1

I could imagine that times then were hard and food somewhat scarce. A whole loaf of bread divided equally would be a small meal and a bottle of wine could serve well to wash down the bread. I could not imagine that Jesus would only give a tiny peace of cracker and a thimble of grape juice.

Are there any historical writings that mention the actual quantity of these that Jesus had portioned?
How much did Jesus have himself? enter image description here

2

It would have actually been a pretty lavish meal. It was Pesach. That means it was the "seder" for Passover, the communal dinner to celebrate that Feast day. It is the only feast day that is celebrated, to this day, at home. That is, in someone's home or homelike setting. A Passover Seder is one of the primary Feasts (MoAdim) Moshe (Moses) laid out in the Torah, that is the first 5 books of what is now called the Old Testament scriptures (of the Jews, Messianics and Christians).

Jews (remember, Jesus was a Jew and was then still in complete obedience to the Mosaic law) saved up all year, and many still do, for that feast meal. Family came from all around, even other lands, and it was one of 3 "pilgrim" feast days in that the adult males had to go to Jerusalem to observe, if they could. That's why Jesus had someone go and find the man who had "prepared" for them "the meal." Passover is always done with matzah and wine. Matzah is just the hebrew word for unleavened bread. Y'shua (Jesus) served that day and the next as "'the Lamb of God" who takes away the sins of the world,'" just as John the Baptizer said of him, and also as the First Fruits (of the New Covenant). See Hebrews 13:11-16:

The high priest carries the blood of animals into the Most Holy Place as a sin offering, but the bodies are burned outside the camp. 12 And so Jesus also suffered outside the city gate to make the people holy through his own blood. 13 Let us, then, go to him outside the camp, bearing the disgrace he bore. 14 For here we do not have an enduring city, but we are looking for the city that is to come. 15 Through Jesus, therefore, let us continually offer to God a sacrifice of praise—the fruit of lips that openly profess his name. 16 And do not forget to do good and to share with others, for with such sacrifices God is pleased.

1

The amount of bread and wine that Jesus used at the Last Supper communion would not have been a great quantity.

22 And as they were eating, he took bread, and when he had blessed, he brake it, and gave to them, and said, Take ye: this is my body. 23 And he took a cup, and when he had given thanks, he gave to them: and they all drank of it. 24 And he said unto them, This is my blood of the covenant, which is poured out for many. - Mark 14:22-24

Some translations say a loaf [of bread].

Seeing that Jesus did this during the course of the Passover Feast, the need for a large quantity of bread or wine would not have been necessary. It could also be noted that Jesus took the cup (singular) and not cups of wine demonstrating that the quantities of both would not have been great. It was probably one [loaf of] bread and one cup of wine. The symbolism of this gesture is quite profound.

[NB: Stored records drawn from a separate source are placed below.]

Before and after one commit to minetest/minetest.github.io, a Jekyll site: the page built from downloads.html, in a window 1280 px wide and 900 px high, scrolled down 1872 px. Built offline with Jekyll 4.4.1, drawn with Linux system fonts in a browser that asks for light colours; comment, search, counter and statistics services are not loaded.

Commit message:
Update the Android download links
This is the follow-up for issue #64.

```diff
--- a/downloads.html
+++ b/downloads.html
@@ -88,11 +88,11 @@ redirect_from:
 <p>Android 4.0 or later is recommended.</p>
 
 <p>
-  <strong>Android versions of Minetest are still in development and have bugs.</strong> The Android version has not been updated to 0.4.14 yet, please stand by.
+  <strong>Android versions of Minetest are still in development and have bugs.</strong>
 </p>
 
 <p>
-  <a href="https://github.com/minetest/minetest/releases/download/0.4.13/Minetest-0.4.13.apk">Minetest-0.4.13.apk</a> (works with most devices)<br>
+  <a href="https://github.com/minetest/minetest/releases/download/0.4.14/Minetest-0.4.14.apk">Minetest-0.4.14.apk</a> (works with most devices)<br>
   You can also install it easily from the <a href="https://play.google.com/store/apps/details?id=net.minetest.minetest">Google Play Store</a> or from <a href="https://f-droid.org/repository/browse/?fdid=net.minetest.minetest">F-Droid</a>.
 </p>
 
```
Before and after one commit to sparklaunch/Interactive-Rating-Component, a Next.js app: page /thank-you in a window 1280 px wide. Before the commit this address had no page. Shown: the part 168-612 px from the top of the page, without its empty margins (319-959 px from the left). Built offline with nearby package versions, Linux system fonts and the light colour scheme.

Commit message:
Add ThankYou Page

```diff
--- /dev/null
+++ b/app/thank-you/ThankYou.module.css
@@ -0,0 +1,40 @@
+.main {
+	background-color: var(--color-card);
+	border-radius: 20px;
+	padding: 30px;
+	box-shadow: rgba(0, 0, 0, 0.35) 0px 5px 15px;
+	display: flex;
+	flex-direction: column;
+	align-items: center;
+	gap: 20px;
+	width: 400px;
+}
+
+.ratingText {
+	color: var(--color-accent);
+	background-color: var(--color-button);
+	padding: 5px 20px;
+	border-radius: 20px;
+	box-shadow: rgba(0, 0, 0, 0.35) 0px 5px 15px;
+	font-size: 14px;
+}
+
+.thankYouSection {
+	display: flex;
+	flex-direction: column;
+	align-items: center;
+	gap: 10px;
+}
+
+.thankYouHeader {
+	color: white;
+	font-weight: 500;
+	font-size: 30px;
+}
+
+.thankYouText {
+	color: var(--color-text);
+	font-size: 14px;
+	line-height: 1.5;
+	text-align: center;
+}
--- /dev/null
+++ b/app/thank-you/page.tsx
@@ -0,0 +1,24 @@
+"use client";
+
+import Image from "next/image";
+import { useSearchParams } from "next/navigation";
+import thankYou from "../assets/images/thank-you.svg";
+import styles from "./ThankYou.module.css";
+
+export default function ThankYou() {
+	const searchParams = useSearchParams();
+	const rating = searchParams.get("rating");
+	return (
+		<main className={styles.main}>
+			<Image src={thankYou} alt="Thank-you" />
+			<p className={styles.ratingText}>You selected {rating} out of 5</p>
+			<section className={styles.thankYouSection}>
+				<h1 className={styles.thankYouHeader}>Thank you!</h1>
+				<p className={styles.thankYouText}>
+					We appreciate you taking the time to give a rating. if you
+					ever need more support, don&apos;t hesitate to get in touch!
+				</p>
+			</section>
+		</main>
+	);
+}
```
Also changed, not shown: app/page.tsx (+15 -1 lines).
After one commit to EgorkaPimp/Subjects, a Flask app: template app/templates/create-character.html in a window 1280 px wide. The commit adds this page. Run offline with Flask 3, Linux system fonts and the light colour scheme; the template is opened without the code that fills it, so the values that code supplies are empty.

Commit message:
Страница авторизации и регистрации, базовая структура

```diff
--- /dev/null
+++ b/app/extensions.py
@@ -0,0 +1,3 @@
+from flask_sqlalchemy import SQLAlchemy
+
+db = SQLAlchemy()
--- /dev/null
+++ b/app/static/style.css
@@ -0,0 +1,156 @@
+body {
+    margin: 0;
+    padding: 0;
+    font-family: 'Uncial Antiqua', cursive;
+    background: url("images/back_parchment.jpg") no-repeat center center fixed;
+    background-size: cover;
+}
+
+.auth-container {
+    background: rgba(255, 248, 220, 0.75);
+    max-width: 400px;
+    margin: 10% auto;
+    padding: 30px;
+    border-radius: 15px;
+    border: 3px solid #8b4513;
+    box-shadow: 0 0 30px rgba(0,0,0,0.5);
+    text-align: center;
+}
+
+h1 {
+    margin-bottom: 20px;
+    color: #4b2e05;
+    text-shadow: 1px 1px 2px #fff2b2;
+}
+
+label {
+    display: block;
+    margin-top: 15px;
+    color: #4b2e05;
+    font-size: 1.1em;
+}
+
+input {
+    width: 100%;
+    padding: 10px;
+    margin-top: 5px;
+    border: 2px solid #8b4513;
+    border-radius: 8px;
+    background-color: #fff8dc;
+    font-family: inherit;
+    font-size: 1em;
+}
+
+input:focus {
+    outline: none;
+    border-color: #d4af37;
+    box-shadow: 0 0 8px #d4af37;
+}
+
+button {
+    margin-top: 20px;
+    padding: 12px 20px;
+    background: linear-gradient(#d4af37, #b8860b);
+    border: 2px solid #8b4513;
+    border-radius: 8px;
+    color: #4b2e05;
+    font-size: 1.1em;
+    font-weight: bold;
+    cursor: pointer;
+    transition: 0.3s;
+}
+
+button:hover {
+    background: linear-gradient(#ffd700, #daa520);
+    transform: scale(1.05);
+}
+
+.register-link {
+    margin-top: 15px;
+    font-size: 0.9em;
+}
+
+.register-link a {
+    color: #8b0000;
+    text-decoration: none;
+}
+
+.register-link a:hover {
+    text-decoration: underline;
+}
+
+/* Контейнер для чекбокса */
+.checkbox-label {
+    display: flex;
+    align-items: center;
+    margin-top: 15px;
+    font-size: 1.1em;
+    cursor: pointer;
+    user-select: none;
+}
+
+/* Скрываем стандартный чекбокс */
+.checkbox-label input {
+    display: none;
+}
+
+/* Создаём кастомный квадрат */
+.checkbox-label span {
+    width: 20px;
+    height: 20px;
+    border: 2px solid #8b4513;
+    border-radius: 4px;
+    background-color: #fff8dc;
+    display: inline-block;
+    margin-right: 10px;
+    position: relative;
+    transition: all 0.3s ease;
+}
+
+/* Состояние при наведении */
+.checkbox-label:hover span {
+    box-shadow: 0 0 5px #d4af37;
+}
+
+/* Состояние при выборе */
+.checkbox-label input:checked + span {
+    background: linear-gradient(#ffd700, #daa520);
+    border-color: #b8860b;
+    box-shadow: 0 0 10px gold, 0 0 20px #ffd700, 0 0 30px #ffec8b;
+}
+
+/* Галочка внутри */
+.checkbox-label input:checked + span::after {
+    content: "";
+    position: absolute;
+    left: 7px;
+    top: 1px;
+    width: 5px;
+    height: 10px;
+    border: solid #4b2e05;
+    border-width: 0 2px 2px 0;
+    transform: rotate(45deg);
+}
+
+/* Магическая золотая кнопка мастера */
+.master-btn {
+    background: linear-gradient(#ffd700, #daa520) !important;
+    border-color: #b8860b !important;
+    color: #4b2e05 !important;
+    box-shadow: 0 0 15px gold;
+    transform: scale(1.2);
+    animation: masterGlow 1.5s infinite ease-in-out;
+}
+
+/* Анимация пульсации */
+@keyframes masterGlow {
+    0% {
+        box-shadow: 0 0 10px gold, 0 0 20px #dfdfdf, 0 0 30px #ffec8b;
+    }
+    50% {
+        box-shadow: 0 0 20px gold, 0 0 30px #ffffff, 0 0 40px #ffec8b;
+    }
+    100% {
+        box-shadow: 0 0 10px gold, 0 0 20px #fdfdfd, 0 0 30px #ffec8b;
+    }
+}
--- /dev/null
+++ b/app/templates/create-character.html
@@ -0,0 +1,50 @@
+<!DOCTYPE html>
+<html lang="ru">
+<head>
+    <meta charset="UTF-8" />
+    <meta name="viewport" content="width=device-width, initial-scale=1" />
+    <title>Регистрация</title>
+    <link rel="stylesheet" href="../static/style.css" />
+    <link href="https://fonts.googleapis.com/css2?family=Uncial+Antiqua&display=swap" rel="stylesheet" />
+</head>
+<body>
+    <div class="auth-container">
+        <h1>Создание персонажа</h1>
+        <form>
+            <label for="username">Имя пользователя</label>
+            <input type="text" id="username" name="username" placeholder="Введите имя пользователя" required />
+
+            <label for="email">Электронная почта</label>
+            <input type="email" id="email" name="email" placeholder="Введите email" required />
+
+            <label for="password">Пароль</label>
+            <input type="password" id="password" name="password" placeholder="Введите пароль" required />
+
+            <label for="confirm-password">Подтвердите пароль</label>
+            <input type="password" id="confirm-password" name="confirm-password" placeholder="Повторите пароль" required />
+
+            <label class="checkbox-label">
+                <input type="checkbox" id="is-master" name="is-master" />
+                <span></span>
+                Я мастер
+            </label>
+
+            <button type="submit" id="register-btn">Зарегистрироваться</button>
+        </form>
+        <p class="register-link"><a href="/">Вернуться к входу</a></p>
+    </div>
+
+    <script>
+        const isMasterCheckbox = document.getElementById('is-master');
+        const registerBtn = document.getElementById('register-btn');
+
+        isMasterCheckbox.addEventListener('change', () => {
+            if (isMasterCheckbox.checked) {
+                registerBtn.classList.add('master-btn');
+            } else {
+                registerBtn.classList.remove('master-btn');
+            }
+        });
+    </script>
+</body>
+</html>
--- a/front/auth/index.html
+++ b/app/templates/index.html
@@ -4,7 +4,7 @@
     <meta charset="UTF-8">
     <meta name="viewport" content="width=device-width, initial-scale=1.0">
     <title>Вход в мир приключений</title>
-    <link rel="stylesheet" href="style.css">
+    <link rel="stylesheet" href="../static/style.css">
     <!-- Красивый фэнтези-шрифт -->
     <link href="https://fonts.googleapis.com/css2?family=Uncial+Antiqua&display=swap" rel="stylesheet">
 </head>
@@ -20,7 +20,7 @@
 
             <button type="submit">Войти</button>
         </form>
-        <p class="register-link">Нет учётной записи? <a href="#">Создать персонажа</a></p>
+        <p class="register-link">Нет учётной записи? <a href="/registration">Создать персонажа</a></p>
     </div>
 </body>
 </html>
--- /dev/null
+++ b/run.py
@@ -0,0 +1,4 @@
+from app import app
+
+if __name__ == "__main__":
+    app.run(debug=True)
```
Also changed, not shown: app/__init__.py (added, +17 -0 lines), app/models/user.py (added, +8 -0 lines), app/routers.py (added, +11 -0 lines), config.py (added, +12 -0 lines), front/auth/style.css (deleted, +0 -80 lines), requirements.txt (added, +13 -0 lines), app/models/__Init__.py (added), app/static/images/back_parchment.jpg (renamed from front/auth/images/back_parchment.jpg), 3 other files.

The actual Passover Feast or Pasch that was also celebrated that day would have been a different story altogether. The size of [the loaf of] bread used by Jesus in the post Pasch communion of the gospels is not known to us.

0

Quite a lot

They're having a meal together. So all must have eaten till they are full of bread and drink.

What do we expect? That they have "communion" and after that all of them go their separate way for extra meals at local KFC equivalent?

In fact, communion in the beginning must be quite a lot too.

http://biblehub.com/1_corinthians/11-21.htm

Paul complain that some are full and drunk. The rest don't get any. So yea the wine must be alcoholic too.

Currently christians use grape juice and a tiny winiy bread. So much for "real" experience of communion.

Your Answer

By clicking “Post Your Answer”, you agree to our terms of service, privacy policy and cookie policy